Negotiating Temporality: Sufistic Zapin in Maritime Southeast Asia
Mohd Anis Md Nor
University of Malaya, Kuala Lumpur
One of the many Sufi practices, which utilize dhikr (recitation of the divine names or litanies) that is muted by non-verbal inward recitations, could be observed in the Zapin dance and music in the coastal areas of maritime Southeast Asia. Performed by Zapin dancers who are followers of Tariqat or ‘way’ of the sharia’at, which literally means “the road to the watering place,” dancing the silent dhikr symbolizes the broad way in which the performer-practitioners find way to travel and seek God. The accompaniment of music and the physical movement of performing a structured movement system portray ephemeral permeation of Islamic aesthetics and Malay artistic conventions while negotiating the traditional mode of temporality that is diachronically and synchronically linear in form, time and space. This temporality that is curled from the past remains important in the present as the performers negotiate their togetherness as Sufis and practitioners of religious and cultural practices that are embedded in mute dhikr, which plays an important role in sustaining Malay-Islamic traditional performance practices that is essential in seeking the realm of the altered other.
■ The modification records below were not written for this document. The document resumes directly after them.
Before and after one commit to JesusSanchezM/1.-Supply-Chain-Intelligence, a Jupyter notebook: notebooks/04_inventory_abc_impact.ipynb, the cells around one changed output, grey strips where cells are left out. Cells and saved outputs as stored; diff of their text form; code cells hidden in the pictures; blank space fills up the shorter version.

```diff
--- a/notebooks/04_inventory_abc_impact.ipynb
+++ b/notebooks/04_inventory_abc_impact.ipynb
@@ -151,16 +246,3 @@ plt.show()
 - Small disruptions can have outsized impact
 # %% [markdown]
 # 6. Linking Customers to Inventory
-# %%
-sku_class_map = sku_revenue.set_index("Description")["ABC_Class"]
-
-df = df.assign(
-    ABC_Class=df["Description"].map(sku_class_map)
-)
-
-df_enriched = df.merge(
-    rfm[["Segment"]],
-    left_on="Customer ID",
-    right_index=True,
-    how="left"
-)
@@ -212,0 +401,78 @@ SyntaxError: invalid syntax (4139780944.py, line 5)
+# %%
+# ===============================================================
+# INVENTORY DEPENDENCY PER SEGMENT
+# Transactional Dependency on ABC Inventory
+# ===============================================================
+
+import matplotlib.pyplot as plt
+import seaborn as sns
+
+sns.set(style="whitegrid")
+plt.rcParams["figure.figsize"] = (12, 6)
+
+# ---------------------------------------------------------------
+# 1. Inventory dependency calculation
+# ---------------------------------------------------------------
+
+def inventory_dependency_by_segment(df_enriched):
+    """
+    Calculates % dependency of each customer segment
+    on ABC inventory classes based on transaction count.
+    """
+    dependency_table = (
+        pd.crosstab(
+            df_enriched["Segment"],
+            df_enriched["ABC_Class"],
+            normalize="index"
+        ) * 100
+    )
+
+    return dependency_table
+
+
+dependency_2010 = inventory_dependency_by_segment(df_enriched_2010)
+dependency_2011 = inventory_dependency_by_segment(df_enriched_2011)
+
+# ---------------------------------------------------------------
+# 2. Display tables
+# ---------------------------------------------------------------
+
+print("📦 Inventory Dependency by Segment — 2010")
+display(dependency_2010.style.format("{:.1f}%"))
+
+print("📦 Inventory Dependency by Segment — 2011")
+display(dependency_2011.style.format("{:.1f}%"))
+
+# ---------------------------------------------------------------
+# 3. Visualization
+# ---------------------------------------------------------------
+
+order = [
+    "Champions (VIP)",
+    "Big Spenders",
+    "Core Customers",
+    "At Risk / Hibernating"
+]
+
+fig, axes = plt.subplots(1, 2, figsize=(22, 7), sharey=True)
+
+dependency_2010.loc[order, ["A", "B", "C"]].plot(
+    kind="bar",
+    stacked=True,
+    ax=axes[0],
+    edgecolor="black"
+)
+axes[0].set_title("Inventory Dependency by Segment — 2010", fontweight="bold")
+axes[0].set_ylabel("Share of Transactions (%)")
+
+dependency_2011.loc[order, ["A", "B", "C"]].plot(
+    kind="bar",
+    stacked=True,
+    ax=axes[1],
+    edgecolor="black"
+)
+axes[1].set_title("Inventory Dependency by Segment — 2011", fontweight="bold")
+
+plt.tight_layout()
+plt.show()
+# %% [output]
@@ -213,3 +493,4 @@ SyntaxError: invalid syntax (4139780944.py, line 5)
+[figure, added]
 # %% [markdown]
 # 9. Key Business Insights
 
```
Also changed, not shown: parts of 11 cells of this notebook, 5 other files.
This paper will discuss how dichotomies of the past and the present are negotiated within the traditional mode of temporality that progresses lineally through the procession of the past (diachronic), present (extant and synchronic) and future (impending) through the silent dhikr in the Zapin dance of Southeast Asia.